Restate the following records word for word without images.
START PROVIDED INFORMATION
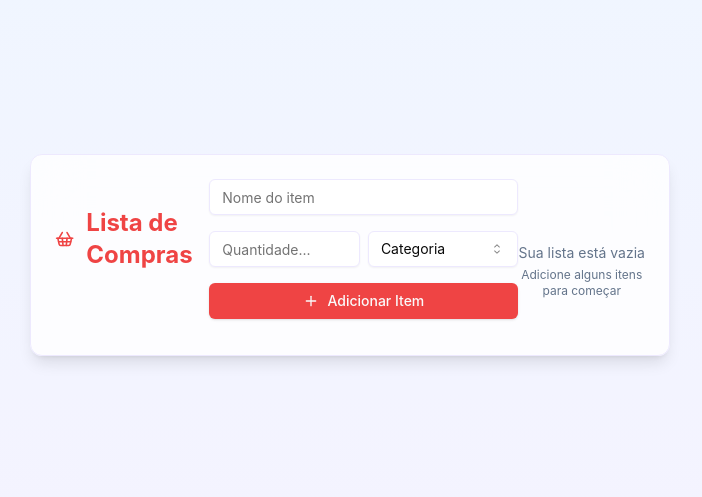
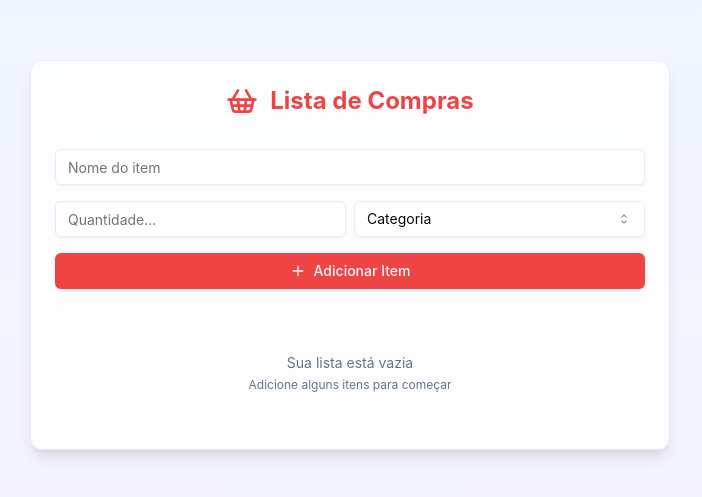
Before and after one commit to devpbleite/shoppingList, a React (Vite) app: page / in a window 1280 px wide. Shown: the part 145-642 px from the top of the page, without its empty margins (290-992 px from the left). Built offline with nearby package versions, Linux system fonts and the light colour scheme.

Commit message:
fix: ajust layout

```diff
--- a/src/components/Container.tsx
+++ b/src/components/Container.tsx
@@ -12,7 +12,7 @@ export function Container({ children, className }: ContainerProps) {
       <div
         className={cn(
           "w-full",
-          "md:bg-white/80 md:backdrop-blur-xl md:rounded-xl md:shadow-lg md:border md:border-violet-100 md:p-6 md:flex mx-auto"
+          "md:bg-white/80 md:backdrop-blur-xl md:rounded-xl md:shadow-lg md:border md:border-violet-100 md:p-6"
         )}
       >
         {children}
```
END PROVIDED INFORMATION
# RESULT OF THE EXERCISE
Before and after one commit to devpbleite/shoppingList, a React (Vite) app: page / in a window 1280 px wide. Shown: the part 145-642 px from the top of the page, without its empty margins (290-992 px from the left). Built offline with nearby package versions, Linux system fonts and the light colour scheme.

Commit message:
fix: ajust layout

```diff
--- a/src/components/Container.tsx
+++ b/src/components/Container.tsx
@@ -12,7 +12,7 @@ export function Container({ children, className }: ContainerProps) {
       <div
         className={cn(
           "w-full",
-          "md:bg-white/80 md:backdrop-blur-xl md:rounded-xl md:shadow-lg md:border md:border-violet-100 md:p-6 md:flex mx-auto"
+          "md:bg-white/80 md:backdrop-blur-xl md:rounded-xl md:shadow-lg md:border md:border-violet-100 md:p-6"
         )}
       >
         {children}
```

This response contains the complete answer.